The distinction between these different classes in the one order of dedicated Christian women should be remembered because, while the office of Deaconess passed away (to be revived, indeed, and for good purpose, In our times), the Sisters of the present day are the spiritual descendants of these Canonical Virgins, who were lay-women, not Church officers; whose existence sprung from devotion, not from the needs of the Church; who lived at home and under its discipline, and were not, like the Deaconesses, under the immediate direction of the Bishop. It belongs to the Episcopate, as representing the highest order of the Church, to formally approve of the Constitutions and Rule of a society of dedicated Virgins, but not to manage its internal affairs.

These facts will help us to understand why, when the times allowed of their leaving their own homes and forming themselves into communities, the internal government of such associations would naturally be based on family life.

It is in accordance with this idea that, while many modern religious societies, especially since the time of Ignatius Loyola, have taken the organization and discipline of an army for their model, and have adopted its titles for their officers, the ancient custom was to give the name of Abbess or Mother to the Superiors of communities of women. She, as the head, watches with motherly solicitude over the spiritual and physical wants of her family, and directs generally the work of its members. It is her duty, in language common to most Rules, not to value herself upon the authority she holds, but rather esteem it an opportunity of rendering loving service to others. It belongs to her office to make herself a pattern in diligence, to inspire zeal for holiness, to be patient with all, exact with herself, and cautious in what she requires of others. It is for her especially to possess a will trained to wait on God's will, the mind of a judge toward herself, and the heart of a mother toward her children.

Having a Mother for Superior, the relation of the members to its head is a filial one, and many of the same characteristics that give community of interest to the family and strengthen its bonds of union are to be found in the Sisterhood. Its members, like the members of a family, bear a common name which, in virtue of its spiritual foundation, is an eternal one. In the family all have some interest in the family property, but in different degrees; in the Sisterhood the highest and the lowest have equal rights. In the achievements and the honours which enrich and ennoble it all the members of the family rejoice; in the Sisterhood, banded together by the most thrilling of all interests and the most certain of all rewards, in the crowned glories of its saints, all the sisters have a share. In the family the affection springing from common parentage and early association binds in its loving fragrance all the members together; but in the Sisterhood there is the unselfish affection which is born of the grace of vocation for a community life and which is strong with the enduring love of Christ. In the family is often found a further unity, which comes from natural qualities and gifts made beautiful by grace; but in the Sisterhood there is the same source of unity, and as a permanent possession. In the family there is a unity which comes from common descent, and there is nothing, we say, stronger than the tie of blood; but it is this which is so eminently realized in the Sisterhood through the frequent reception of the Body and Blood of Him who is the unseen but real Head of the house and the centre of its unity.

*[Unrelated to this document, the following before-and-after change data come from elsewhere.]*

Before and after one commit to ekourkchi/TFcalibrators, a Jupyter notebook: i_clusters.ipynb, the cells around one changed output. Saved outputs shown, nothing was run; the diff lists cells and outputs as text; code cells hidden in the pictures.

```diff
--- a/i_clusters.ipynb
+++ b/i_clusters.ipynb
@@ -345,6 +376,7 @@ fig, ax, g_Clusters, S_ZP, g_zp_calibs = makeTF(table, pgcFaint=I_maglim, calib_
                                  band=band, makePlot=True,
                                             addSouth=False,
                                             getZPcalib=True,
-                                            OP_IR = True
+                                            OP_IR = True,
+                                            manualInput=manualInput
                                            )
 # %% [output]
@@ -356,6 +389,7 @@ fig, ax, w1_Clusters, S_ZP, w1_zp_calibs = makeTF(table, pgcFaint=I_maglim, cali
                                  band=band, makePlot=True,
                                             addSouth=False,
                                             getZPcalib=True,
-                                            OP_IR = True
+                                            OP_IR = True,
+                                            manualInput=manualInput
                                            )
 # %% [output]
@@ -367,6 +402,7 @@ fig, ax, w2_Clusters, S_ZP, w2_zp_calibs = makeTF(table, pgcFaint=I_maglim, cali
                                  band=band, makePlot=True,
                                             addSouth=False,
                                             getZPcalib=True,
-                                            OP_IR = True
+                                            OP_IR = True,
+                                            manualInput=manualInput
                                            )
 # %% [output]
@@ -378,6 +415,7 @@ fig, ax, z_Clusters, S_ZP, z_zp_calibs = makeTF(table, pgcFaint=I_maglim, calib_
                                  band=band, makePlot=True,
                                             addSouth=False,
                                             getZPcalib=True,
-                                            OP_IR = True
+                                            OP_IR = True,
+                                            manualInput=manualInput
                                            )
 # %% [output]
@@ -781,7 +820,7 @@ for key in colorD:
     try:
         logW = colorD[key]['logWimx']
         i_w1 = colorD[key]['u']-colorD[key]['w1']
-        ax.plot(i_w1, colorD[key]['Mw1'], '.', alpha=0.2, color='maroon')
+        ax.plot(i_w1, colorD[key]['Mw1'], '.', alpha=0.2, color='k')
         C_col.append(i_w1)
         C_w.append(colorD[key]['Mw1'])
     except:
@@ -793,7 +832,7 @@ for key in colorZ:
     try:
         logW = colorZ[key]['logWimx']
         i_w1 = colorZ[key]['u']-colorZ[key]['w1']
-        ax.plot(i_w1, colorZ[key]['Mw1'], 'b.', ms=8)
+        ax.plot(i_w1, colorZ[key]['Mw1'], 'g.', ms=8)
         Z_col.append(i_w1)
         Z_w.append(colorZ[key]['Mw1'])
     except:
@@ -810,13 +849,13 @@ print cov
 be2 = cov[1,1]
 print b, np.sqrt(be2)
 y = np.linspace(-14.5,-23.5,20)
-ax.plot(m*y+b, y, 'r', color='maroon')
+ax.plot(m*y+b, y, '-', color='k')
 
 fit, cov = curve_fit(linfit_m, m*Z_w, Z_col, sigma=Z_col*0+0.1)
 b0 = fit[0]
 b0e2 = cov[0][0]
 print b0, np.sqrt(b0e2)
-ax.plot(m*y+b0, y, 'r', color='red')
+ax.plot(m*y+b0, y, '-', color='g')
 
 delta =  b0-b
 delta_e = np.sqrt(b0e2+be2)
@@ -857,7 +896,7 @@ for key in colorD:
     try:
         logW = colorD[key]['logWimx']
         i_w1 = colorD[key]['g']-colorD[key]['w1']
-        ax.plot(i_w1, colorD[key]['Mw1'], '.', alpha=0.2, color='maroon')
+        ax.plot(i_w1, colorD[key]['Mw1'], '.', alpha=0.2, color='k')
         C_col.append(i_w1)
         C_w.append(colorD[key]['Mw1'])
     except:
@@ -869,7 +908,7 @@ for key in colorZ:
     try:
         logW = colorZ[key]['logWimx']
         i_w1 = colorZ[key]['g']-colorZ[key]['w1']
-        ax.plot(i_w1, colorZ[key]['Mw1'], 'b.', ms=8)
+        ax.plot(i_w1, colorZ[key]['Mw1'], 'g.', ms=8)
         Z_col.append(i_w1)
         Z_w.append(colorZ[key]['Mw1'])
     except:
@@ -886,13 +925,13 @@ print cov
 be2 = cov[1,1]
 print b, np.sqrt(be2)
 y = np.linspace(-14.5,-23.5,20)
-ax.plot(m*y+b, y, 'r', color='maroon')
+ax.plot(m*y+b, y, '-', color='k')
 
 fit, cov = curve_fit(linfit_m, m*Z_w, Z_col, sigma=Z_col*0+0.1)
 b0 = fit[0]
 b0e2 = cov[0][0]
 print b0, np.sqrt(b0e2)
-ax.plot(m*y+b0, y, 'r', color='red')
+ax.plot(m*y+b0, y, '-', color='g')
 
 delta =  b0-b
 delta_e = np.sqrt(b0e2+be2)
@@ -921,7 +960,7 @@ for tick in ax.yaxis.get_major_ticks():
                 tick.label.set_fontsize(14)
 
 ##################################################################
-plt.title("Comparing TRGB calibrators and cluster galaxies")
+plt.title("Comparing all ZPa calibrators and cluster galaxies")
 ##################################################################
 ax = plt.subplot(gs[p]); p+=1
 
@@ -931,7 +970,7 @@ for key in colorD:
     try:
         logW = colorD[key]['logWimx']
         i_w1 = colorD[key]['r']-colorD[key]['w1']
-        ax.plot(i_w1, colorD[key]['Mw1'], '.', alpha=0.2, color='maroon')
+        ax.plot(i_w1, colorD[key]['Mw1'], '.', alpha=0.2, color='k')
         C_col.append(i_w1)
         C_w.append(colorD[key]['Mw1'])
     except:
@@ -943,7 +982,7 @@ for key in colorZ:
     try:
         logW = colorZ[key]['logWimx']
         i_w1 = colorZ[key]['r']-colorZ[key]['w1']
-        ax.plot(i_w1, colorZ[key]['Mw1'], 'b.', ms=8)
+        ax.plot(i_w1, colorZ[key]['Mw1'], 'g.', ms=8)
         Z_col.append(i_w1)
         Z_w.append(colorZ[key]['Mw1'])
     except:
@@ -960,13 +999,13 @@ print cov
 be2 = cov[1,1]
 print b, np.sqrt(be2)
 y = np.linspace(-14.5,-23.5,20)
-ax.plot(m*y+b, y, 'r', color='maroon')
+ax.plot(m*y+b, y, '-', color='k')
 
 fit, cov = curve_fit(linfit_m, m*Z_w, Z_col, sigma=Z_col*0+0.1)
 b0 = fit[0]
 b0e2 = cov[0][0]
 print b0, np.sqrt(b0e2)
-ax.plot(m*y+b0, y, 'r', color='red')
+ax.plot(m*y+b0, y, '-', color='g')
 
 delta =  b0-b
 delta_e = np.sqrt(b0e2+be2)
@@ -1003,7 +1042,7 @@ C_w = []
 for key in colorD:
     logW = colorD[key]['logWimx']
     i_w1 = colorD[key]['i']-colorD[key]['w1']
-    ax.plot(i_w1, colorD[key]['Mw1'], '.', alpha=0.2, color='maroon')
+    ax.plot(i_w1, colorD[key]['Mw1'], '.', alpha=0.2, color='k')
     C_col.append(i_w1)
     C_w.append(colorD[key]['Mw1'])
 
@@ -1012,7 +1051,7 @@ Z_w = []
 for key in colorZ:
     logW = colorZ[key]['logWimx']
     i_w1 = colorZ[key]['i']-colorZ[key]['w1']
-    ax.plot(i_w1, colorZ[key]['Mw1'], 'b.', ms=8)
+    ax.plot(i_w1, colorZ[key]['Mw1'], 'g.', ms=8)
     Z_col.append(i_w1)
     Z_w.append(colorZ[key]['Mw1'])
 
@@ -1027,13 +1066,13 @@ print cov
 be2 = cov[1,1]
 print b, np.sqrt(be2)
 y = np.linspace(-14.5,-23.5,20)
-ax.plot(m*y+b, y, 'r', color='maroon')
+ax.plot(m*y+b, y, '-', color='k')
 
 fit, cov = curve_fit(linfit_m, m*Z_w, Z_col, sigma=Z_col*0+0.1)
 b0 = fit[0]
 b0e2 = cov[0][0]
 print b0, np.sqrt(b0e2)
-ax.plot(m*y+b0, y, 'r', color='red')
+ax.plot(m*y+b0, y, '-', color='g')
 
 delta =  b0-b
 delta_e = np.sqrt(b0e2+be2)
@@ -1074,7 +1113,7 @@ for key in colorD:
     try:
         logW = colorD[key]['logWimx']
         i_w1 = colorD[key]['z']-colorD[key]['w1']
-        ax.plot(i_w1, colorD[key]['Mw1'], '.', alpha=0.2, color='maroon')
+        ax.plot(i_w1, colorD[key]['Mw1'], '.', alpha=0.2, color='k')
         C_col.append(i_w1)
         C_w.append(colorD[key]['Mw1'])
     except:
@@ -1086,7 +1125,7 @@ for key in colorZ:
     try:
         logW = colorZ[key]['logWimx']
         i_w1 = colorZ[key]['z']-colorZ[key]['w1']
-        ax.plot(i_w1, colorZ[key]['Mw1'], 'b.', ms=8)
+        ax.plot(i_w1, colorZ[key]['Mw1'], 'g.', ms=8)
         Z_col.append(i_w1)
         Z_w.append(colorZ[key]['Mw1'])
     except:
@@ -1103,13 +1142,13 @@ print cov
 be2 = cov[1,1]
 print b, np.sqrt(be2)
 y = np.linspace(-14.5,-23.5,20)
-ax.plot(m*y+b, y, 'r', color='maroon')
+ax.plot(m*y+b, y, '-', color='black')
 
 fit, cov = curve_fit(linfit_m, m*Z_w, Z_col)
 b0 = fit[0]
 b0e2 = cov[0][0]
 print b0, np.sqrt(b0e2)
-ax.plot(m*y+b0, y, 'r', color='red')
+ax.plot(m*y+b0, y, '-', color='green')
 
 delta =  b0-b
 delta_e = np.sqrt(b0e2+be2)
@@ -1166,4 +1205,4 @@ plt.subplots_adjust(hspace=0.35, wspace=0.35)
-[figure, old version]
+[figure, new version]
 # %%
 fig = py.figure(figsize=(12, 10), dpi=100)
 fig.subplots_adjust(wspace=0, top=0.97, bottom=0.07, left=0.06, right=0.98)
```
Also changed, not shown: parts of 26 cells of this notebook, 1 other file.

In the government of the family there is a combination of authority and freedom which is the perfection of all government. The same is found in the Sisterhood, but there is this difference. Family life is exposed to the despotism of selfishness or to the caprices of an unsanctified will. Its harmony and peace are often painfully disturbed by miserable dissensions. In the family of the Sisterhood there is this protection. Those only can rule who have been trained to obey, and the abuse of power is controlled in two ways. It is checked by the triennial election of superiors, and its use is limited by the Rule.

Let us now consider each of these--the election, and the Rule.

As to the latter, every Community must have its prescribed and adopted Rule. Until this is done a Society has not been formed. The Rule often passes through various stages of development before it is complete, and Societies have to wait a long time before this Rule receives the final sanction and endorsement of the Church.

Though there exists a large number of Religious Communities, yet the original number of Rules upon which all are based is very small. In the East, the great Rule of St. Basil is still the foundation of the Religious Orders of both men and women. In the West, most of the older Societies are based upon the Rule either of St. Benedict or St. Augustine. What is of passing interest to observe is that these great founders were enabled by God's providence to act in concert with their own sisters in the foundation of their Communities for women. Thus St. Basil placed the religious women and nuns of his day under the charge of his own sister, St. Marina; and St. Benedict had the same aid in his sister, St. Scholastica; and St. Augustine in his .sister, St. Perpetua. The beneficial result of this combination of woman's knowledge of the needs of her sex with the theologian's wisdom has shown itself in the permanence of their work. And it will be found that in all the orders of women which time has approved the Rule has not been the product of any one sex, but of their joint action.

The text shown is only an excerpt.